Task objective = Give the entries again, exactly as written.

(Supplied records Opens)

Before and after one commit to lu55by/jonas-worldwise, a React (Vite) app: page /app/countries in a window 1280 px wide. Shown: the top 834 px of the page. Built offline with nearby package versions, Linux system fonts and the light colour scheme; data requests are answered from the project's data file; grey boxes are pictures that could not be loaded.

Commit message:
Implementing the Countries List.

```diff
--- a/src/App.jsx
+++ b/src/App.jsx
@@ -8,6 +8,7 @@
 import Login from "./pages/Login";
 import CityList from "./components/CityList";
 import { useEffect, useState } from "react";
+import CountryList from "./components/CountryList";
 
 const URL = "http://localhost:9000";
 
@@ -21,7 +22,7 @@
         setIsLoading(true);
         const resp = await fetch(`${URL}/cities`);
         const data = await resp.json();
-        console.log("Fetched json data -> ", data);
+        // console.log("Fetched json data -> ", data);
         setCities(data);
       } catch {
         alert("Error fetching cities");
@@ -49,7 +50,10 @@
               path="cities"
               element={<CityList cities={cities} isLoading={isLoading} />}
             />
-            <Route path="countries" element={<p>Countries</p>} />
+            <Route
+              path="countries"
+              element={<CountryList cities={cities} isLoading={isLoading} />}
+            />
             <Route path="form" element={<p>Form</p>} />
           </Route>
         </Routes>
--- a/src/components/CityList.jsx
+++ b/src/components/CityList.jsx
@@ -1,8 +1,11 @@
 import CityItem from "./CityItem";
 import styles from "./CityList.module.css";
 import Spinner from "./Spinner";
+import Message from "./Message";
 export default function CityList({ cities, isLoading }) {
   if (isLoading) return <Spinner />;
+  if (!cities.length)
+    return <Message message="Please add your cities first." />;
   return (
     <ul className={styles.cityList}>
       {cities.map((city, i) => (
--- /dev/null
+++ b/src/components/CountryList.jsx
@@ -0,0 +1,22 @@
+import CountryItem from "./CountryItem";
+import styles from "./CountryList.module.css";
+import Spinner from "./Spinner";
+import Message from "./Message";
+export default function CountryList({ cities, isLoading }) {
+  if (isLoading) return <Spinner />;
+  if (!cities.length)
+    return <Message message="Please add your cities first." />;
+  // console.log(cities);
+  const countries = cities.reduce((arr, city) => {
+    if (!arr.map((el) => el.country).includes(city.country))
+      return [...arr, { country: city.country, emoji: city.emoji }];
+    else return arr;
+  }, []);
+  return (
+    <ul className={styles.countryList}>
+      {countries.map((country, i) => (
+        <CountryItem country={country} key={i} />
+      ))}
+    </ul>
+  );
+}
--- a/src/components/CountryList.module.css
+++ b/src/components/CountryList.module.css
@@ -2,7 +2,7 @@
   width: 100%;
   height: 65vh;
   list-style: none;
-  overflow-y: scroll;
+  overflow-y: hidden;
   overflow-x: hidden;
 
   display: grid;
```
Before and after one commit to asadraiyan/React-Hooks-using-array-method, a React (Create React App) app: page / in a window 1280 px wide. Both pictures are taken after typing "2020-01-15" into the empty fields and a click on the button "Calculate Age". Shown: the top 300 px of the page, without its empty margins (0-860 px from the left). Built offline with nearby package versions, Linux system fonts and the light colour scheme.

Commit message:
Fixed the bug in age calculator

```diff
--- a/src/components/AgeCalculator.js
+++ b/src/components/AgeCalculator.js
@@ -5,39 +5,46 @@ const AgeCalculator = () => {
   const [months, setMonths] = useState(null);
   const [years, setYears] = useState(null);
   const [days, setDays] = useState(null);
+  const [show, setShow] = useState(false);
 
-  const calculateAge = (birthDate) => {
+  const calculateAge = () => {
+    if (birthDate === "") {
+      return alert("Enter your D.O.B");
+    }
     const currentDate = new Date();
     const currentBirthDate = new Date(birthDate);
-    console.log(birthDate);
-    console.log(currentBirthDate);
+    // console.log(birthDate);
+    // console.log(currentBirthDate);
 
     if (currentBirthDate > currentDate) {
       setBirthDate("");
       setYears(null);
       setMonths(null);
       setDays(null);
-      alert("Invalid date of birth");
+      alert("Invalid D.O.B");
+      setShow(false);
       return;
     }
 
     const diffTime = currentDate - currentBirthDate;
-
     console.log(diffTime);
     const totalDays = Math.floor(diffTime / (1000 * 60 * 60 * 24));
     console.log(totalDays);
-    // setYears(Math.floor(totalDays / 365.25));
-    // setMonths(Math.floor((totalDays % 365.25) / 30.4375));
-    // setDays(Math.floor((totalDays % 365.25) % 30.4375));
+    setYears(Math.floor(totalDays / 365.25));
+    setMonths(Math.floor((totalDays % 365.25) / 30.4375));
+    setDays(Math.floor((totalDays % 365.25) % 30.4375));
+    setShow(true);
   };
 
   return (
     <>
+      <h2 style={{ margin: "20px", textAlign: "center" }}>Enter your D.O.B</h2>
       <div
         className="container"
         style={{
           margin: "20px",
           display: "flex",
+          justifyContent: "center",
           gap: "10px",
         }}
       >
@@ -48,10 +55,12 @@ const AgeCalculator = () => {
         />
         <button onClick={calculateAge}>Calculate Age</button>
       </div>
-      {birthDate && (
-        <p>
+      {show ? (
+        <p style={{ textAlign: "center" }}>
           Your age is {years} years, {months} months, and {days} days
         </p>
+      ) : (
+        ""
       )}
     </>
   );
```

(Supplied records Closes)

Answer box =
Before and after one commit to lu55by/jonas-worldwise, a React (Vite) app: page /app/countries in a window 1280 px wide. Shown: the top 834 px of the page. Built offline with nearby package versions, Linux system fonts and the light colour scheme; data requests are answered from the project's data file; grey boxes are pictures that could not be loaded.

Commit message:
Implementing the Countries List.

```diff
--- a/src/App.jsx
+++ b/src/App.jsx
@@ -8,6 +8,7 @@
 import Login from "./pages/Login";
 import CityList from "./components/CityList";
 import { useEffect, useState } from "react";
+import CountryList from "./components/CountryList";
 
 const URL = "http://localhost:9000";
 
@@ -21,7 +22,7 @@
         setIsLoading(true);
         const resp = await fetch(`${URL}/cities`);
         const data = await resp.json();
-        console.log("Fetched json data -> ", data);
+        // console.log("Fetched json data -> ", data);
         setCities(data);
       } catch {
         alert("Error fetching cities");
@@ -49,7 +50,10 @@
               path="cities"
               element={<CityList cities={cities} isLoading={isLoading} />}
             />
-            <Route path="countries" element={<p>Countries</p>} />
+            <Route
+              path="countries"
+              element={<CountryList cities={cities} isLoading={isLoading} />}
+            />
             <Route path="form" element={<p>Form</p>} />
           </Route>
         </Routes>
--- a/src/components/CityList.jsx
+++ b/src/components/CityList.jsx
@@ -1,8 +1,11 @@
 import CityItem from "./CityItem";
 import styles from "./CityList.module.css";
 import Spinner from "./Spinner";
+import Message from "./Message";
 export default function CityList({ cities, isLoading }) {
   if (isLoading) return <Spinner />;
+  if (!cities.length)
+    return <Message message="Please add your cities first." />;
   return (
     <ul className={styles.cityList}>
       {cities.map((city, i) => (
--- /dev/null
+++ b/src/components/CountryList.jsx
@@ -0,0 +1,22 @@
+import CountryItem from "./CountryItem";
+import styles from "./CountryList.module.css";
+import Spinner from "./Spinner";
+import Message from "./Message";
+export default function CountryList({ cities, isLoading }) {
+  if (isLoading) return <Spinner />;
+  if (!cities.length)
+    return <Message message="Please add your cities first." />;
+  // console.log(cities);
+  const countries = cities.reduce((arr, city) => {
+    if (!arr.map((el) => el.country).includes(city.country))
+      return [...arr, { country: city.country, emoji: city.emoji }];
+    else return arr;
+  }, []);
+  return (
+    <ul className={styles.countryList}>
+      {countries.map((country, i) => (
+        <CountryItem country={country} key={i} />
+      ))}
+    </ul>
+  );
+}
--- a/src/components/CountryList.module.css
+++ b/src/components/CountryList.module.css
@@ -2,7 +2,7 @@
   width: 100%;
   height: 65vh;
   list-style: none;
-  overflow-y: scroll;
+  overflow-y: hidden;
   overflow-x: hidden;
 
   display: grid;
```
Before and after one commit to asadraiyan/React-Hooks-using-array-method, a React (Create React App) app: page / in a window 1280 px wide. Both pictures are taken after typing "2020-01-15" into the empty fields and a click on the button "Calculate Age". Shown: the top 300 px of the page, without its empty margins (0-860 px from the left). Built offline with nearby package versions, Linux system fonts and the light colour scheme.

Commit message:
Fixed the bug in age calculator

```diff
--- a/src/components/AgeCalculator.js
+++ b/src/components/AgeCalculator.js
@@ -5,39 +5,46 @@ const AgeCalculator = () => {
   const [months, setMonths] = useState(null);
   const [years, setYears] = useState(null);
   const [days, setDays] = useState(null);
+  const [show, setShow] = useState(false);
 
-  const calculateAge = (birthDate) => {
+  const calculateAge = () => {
+    if (birthDate === "") {
+      return alert("Enter your D.O.B");
+    }
     const currentDate = new Date();
     const currentBirthDate = new Date(birthDate);
-    console.log(birthDate);
-    console.log(currentBirthDate);
+    // console.log(birthDate);
+    // console.log(currentBirthDate);
 
     if (currentBirthDate > currentDate) {
       setBirthDate("");
       setYears(null);
       setMonths(null);
       setDays(null);
-      alert("Invalid date of birth");
+      alert("Invalid D.O.B");
+      setShow(false);
       return;
     }
 
     const diffTime = currentDate - currentBirthDate;
-
     console.log(diffTime);
     const totalDays = Math.floor(diffTime / (1000 * 60 * 60 * 24));
     console.log(totalDays);
-    // setYears(Math.floor(totalDays / 365.25));
-    // setMonths(Math.floor((totalDays % 365.25) / 30.4375));
-    // setDays(Math.floor((totalDays % 365.25) % 30.4375));
+    setYears(Math.floor(totalDays / 365.25));
+    setMonths(Math.floor((totalDays % 365.25) / 30.4375));
+    setDays(Math.floor((totalDays % 365.25) % 30.4375));
+    setShow(true);
   };
 
   return (
     <>
+      <h2 style={{ margin: "20px", textAlign: "center" }}>Enter your D.O.B</h2>
       <div
         className="container"
         style={{
           margin: "20px",
           display: "flex",
+          justifyContent: "center",
           gap: "10px",
         }}
       >
@@ -48,10 +55,12 @@ const AgeCalculator = () => {
         />
         <button onClick={calculateAge}>Calculate Age</button>
       </div>
-      {birthDate && (
-        <p>
+      {show ? (
+        <p style={{ textAlign: "center" }}>
           Your age is {years} years, {months} months, and {days} days
         </p>
+      ) : (
+        ""
       )}
     </>
   );
```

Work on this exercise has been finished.